Do we want a show of statism or a modern exhibition?

Do we want a show of statism or a modern exhibition?

The Thessaloniki International Fair (TIF) is an important institution for Greece and it is high time it changed from a festival of Third World-type statism into a modern exhibition designed to highlight the most dynamic and outward-looking aspects of what the country has to offer.

Why, for example, should an international exhibition like TIF host a pavilion of the armed forces or the fire brigade? And why should the entire public administration, with all its fuss, move to the northern port city every year, crowd hotel corridors, and attempt to get a seat at the front during the prime minister’s speech just to appear on television? When a party is in opposition, party hacks dream of a job in the public sector and then celebrate accordingly when they rise to power.

In recent years, Thessaloniki has taken numerous and significant steps to increase its extroversion. It has opened up to the rest of the world and gained a new self-confidence similar to that it had decades ago. The city’s International Fair can and should become Greece’s showcase. Exporting companies, startups, research centers and new masters programs in English deserve to be featured in a celebration that will inspire the city but also focus on attracting visitors from the Balkans, Europe or elsewhere.
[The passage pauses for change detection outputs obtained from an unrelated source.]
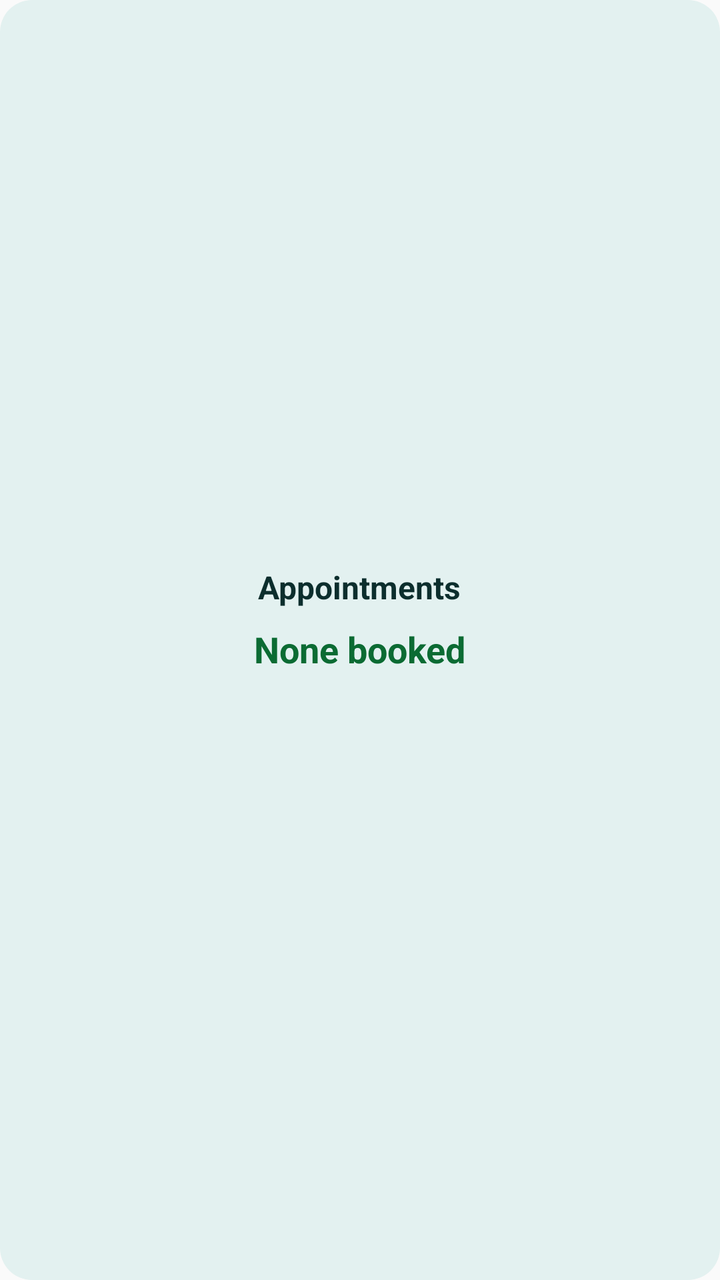
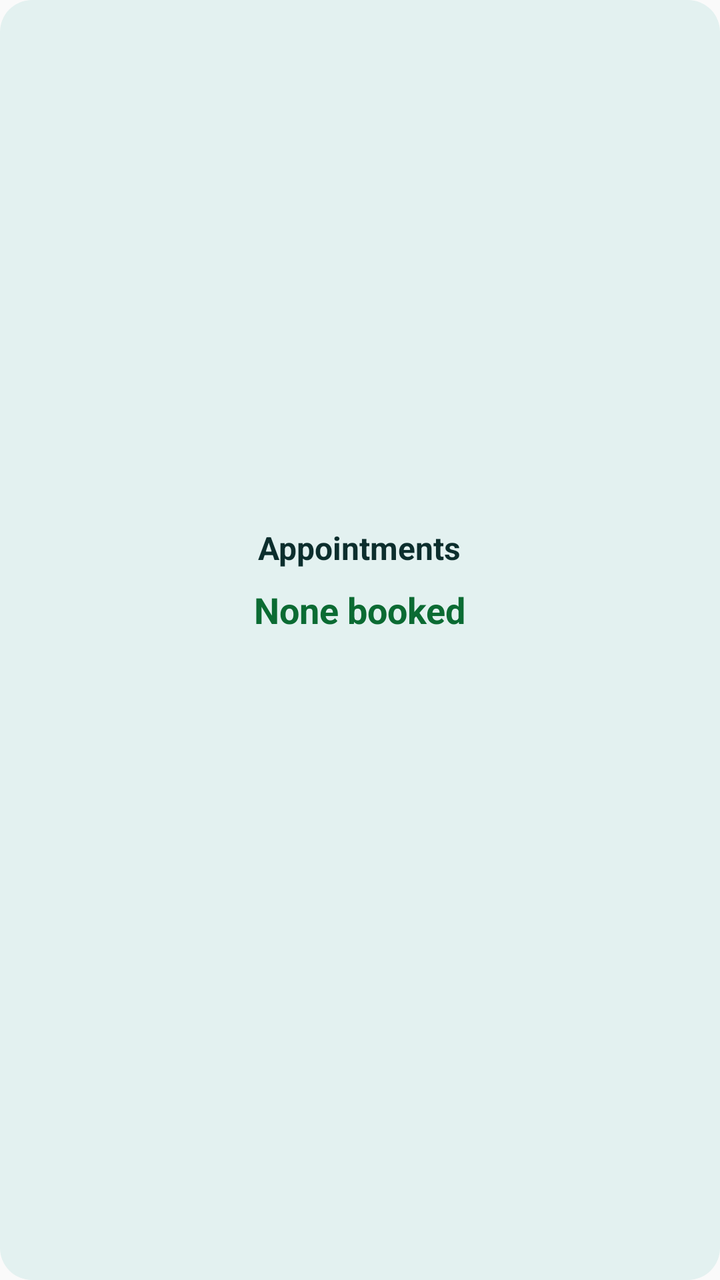

Two renders of the same Android screen: before a commit and after it. Below are the layout's source before the change and the commit's diff.
<!-- AndroidManifest.xml: application theme AppTheme -->
<!-- res/layout/appointment_widget.xml -->
<?xml version="1.0" encoding="utf-8"?>
<LinearLayout xmlns:android="http://schemas.android.com/apk/res/android"
    android:id="@+id/widget_root"
    android:layout_width="match_parent"
    android:layout_height="match_parent"
    android:orientation="vertical"
    android:padding="16dp"
    android:background="@drawable/widget_background"
    android:gravity="center">

    <TextView
        android:id="@+id/widget_appt_title"
        android:layout_width="wrap_content"
        android:layout_height="wrap_content"
        android:text="Appointments"
        android:textSize="16sp"
        android:textColor="@color/widget_text_primary"
        android:textStyle="bold" />

    <TextView
        android:id="@+id/widget_appt_count"
        android:layout_width="wrap_content"
        android:layout_height="wrap_content"
        android:layout_marginTop="8dp"
        android:text="None booked"
        android:textSize="18sp"
        android:textColor="@color/widget_good"
        android:textStyle="bold" />

    <TextView
        android:id="@+id/widget_next_appt"
        android:layout_width="wrap_content"
        android:layout_height="wrap_content"
        android:layout_marginTop="4dp"
        android:text=""
        android:textSize="12sp"
        android:textColor="@color/widget_text_muted" />
</LinearLayout>
<!-- resources referenced by this layout -->
<resources>
  <color name="widget_good">#0B6B33</color>
  <color name="widget_text_muted">#4C6664</color>
  <color name="widget_text_primary">#0C2E2D</color>
  <!-- drawable widget_background (drawable) -->
  <?xml version="1.0" encoding="utf-8"?>
  <shape xmlns:android="http://schemas.android.com/apk/res/android"
      android:shape="rectangle">
      <solid android:color="@color/widget_bg" />
      <corners android:radius="16dp" />
  </shape>
  <style name="AppTheme" parent="Theme.AppCompat.Light.DarkActionBar">
          
          <item name="colorPrimary">@color/colorPrimary</item>
          <item name="colorPrimaryDark">@color/colorPrimaryDark</item>
          <item name="colorAccent">@color/colorAccent</item>
          <item name="android:statusBarColor">@android:color/transparent</item>
          <item name="android:navigationBarColor">@android:color/transparent</item>
      </style>
  <color name="widget_bg">#E3F1F0</color>
</resources>

<!-- the commit's change to res/layout/appointment_widget.xml (unified diff, before → after) -->
@@ -35,4 +35,29 @@
         android:text=""
         android:textSize="12sp"
         android:textColor="@color/widget_text_muted" />
+
+    
+    <TextView
+        android:id="@+id/widget_appt_time"
+        android:layout_width="wrap_content"
+        android:layout_height="wrap_content"
+        android:layout_marginTop="2dp"
+        android:text=""
+        android:textSize="14sp"
+        android:textColor="@color/widget_text_primary"
+        android:maxLines="1"
+        android:ellipsize="end" />
+
+    <TextView
+        android:id="@+id/widget_appt_location"
+        android:layout_width="wrap_content"
+        android:layout_height="wrap_content"
+        android:layout_marginTop="2dp"
+        android:text=""
+        android:textSize="12sp"
+        android:textColor="@color/widget_text_muted"
+        android:maxLines="1"
+        android:ellipsize="end"
+        android:clickable="false"
+        android:focusable="false" />
 </LinearLayout>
Every year we hear the same complaints from those who visit the international exhibition in the northern port. Everybody wants to change its character and distance it from the show of statism and party networks. But they are scared of doing it, or they just forget about it.

Obviously many steps have been made, such as last year’s exhibition, around which many other events were held to promote enterpreneurship. They all left their mark. But we shouldn’t just wait for the Americans – or next year the Germans – to transform TIF into what it deserves to become. It is the leadership’s obligation to do so. For starters, it could choose to leave all the unnecessary state officials in Athens next September.

Subscribe to our Newsletters

Enter your information below to receive our weekly newsletters with the latest insights, opinion pieces and current events straight to your inbox.

By signing up you are agreeing to our Terms of Service and Privacy Policy.